[Change detection outputs]
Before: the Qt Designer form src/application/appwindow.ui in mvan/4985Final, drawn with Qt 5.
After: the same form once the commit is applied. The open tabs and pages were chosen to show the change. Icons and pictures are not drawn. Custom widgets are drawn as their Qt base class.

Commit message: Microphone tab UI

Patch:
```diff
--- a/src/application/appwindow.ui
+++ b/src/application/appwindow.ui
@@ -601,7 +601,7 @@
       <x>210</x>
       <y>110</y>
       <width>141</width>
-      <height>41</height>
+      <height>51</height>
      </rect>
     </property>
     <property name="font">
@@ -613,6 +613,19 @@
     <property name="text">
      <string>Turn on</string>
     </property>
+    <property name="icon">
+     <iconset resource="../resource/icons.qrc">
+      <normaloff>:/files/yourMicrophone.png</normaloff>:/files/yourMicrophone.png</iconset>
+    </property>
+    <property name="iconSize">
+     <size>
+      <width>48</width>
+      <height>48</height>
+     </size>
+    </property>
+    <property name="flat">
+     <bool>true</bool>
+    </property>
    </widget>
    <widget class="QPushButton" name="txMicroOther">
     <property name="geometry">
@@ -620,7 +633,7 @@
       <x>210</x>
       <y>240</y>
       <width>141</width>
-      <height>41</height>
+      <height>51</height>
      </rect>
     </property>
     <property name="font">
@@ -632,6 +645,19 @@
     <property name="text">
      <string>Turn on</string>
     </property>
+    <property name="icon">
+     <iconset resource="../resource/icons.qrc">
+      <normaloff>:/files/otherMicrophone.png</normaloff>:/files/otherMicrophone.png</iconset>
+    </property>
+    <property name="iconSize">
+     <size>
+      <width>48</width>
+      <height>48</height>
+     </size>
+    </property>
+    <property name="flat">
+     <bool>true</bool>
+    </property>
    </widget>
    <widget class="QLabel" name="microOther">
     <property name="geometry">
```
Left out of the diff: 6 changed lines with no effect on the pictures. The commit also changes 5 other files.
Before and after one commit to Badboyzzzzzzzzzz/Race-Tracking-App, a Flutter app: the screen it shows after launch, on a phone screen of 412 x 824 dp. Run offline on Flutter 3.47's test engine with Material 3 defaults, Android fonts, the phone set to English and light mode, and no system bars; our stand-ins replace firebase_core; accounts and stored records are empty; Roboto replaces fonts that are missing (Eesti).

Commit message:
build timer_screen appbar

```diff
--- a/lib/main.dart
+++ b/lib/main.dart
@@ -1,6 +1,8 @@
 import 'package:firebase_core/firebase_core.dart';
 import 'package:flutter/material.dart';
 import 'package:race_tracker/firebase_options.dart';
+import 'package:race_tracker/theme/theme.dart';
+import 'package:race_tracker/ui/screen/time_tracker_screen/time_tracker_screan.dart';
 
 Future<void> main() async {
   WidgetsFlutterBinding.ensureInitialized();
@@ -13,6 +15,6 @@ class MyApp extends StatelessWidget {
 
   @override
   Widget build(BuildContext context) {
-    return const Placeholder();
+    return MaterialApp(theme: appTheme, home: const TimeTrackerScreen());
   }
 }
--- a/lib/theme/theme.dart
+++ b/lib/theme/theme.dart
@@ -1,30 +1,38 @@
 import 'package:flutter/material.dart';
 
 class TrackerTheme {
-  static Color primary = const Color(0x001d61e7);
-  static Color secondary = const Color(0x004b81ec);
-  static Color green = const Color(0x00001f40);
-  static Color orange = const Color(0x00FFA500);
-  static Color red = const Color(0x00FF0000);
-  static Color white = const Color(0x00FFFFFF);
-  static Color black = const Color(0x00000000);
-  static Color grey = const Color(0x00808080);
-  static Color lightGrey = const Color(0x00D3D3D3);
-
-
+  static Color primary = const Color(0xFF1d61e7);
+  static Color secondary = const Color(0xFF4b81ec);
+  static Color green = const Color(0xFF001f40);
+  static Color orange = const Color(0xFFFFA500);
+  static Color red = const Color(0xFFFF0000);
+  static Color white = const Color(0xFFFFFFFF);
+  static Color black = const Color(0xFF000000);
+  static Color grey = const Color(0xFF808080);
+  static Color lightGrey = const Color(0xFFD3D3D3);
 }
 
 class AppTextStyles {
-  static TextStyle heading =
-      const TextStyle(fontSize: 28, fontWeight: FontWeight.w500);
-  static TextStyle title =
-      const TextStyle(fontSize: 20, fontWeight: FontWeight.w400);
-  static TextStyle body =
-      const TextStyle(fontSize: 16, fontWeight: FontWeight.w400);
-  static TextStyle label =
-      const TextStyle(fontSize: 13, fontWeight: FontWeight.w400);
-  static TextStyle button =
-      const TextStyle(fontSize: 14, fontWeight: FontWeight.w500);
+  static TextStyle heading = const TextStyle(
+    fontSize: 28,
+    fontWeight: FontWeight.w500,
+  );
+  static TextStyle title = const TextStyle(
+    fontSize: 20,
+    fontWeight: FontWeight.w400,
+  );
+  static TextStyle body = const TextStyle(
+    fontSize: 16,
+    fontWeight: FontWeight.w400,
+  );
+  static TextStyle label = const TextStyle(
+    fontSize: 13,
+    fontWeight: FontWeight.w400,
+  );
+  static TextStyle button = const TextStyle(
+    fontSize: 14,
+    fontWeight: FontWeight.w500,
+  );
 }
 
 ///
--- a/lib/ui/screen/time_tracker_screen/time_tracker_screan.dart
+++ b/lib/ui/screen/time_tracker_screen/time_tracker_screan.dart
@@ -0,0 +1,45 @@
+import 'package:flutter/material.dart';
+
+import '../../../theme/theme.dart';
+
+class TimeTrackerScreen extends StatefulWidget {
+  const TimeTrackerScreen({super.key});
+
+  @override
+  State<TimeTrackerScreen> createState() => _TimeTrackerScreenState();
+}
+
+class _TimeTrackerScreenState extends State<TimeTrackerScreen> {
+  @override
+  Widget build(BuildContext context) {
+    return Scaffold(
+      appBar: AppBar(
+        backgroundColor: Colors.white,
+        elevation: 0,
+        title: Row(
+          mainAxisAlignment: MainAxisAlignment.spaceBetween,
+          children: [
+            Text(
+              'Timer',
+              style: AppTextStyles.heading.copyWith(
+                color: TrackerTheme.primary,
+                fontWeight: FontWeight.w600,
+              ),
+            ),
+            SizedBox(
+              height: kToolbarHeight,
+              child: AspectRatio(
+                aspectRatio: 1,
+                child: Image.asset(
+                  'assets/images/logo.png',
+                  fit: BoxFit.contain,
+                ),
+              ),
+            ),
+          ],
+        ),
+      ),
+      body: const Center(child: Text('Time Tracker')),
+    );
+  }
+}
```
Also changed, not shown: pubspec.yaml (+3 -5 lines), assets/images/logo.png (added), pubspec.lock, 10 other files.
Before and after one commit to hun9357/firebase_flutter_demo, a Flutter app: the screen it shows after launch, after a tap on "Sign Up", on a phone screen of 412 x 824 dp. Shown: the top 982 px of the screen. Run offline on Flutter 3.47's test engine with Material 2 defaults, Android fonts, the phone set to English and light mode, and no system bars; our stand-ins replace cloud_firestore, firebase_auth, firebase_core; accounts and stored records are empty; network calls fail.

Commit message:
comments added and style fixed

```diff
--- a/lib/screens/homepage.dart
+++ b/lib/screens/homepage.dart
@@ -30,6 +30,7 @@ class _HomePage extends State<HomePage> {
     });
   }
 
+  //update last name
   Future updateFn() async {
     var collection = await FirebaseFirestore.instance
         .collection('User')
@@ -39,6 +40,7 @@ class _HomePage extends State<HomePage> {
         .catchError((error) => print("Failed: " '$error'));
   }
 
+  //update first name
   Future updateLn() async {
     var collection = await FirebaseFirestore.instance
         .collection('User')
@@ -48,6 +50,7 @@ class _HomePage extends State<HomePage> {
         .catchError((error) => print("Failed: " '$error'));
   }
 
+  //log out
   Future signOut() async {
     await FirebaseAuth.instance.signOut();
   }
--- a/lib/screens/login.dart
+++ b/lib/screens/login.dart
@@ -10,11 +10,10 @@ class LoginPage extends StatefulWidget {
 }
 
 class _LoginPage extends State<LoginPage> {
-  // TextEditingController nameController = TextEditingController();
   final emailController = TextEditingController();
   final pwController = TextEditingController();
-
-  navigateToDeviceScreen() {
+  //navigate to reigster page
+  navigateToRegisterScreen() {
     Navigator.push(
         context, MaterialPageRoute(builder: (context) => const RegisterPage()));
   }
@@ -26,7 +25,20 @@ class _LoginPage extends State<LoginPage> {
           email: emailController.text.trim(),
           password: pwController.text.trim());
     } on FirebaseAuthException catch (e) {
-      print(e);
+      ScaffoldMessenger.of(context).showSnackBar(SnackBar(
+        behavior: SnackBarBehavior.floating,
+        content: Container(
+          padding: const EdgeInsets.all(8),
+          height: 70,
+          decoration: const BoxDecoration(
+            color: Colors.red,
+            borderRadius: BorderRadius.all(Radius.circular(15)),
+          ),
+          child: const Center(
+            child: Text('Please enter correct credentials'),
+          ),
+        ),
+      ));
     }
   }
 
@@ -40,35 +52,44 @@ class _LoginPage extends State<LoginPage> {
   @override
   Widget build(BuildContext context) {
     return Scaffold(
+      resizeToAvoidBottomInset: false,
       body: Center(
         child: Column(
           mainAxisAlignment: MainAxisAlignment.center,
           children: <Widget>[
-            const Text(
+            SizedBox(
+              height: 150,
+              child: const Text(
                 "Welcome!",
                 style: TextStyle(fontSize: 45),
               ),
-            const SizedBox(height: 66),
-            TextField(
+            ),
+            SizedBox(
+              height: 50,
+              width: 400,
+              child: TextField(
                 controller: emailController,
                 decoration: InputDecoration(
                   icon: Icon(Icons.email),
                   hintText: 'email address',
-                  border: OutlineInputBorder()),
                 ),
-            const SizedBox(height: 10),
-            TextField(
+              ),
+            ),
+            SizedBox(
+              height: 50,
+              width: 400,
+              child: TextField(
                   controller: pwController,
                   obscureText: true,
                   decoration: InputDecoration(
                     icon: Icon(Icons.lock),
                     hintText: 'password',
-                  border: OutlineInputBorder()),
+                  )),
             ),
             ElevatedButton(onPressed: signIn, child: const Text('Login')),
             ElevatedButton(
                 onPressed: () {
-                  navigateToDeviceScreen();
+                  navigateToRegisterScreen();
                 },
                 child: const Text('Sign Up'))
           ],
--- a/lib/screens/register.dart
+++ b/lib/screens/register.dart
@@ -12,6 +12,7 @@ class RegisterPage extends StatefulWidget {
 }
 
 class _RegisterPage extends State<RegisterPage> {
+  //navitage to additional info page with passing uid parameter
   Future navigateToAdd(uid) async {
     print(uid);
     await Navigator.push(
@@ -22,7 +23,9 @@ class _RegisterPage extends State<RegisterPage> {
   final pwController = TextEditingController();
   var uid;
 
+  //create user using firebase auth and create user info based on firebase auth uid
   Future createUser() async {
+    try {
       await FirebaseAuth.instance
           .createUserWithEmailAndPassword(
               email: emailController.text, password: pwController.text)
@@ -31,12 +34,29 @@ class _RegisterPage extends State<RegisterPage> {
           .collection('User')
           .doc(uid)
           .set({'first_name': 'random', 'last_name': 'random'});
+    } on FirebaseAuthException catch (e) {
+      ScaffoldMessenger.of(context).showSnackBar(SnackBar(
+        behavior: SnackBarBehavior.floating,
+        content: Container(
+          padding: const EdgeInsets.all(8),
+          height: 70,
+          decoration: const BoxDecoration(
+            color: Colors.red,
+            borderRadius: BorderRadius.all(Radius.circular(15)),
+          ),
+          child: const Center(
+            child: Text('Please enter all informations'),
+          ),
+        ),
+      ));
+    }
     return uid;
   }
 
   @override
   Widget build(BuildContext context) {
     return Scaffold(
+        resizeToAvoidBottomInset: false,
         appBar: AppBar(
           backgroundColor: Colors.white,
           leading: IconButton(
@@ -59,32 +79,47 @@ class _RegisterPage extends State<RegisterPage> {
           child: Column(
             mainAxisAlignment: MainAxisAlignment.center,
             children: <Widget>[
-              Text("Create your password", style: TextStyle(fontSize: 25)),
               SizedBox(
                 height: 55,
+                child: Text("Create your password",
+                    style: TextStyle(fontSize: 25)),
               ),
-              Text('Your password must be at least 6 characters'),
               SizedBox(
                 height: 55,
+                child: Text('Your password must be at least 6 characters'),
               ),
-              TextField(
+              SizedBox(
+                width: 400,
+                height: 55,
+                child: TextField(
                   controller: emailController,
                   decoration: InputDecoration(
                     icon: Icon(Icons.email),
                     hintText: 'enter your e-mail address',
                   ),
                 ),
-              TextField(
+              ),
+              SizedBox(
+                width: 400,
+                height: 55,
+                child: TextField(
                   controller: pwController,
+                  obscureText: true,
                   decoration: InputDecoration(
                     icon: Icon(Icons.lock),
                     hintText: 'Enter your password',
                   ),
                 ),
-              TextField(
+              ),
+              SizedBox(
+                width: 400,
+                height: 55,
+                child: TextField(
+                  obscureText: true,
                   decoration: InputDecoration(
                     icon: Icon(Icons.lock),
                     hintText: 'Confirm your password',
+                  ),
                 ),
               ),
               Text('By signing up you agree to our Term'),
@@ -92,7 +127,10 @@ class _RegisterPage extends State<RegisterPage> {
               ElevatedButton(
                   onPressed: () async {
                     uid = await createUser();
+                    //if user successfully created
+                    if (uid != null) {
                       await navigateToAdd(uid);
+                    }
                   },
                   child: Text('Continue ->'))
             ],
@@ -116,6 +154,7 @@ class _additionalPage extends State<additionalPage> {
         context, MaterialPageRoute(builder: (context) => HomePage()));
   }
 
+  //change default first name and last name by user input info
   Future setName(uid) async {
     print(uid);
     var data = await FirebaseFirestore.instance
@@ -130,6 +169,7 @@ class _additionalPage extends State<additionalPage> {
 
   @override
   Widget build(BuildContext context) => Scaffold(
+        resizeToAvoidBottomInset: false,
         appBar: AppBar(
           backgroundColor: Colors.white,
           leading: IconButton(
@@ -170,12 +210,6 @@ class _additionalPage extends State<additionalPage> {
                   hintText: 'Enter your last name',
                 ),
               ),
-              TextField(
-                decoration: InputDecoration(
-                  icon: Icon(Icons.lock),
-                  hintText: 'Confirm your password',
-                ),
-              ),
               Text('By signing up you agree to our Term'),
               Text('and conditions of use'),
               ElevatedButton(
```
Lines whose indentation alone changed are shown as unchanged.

- **Exercise brief**
Within the records, in how many lines does the string "TextEditingController" occur? Give the number and no other text.

- **Reply**
4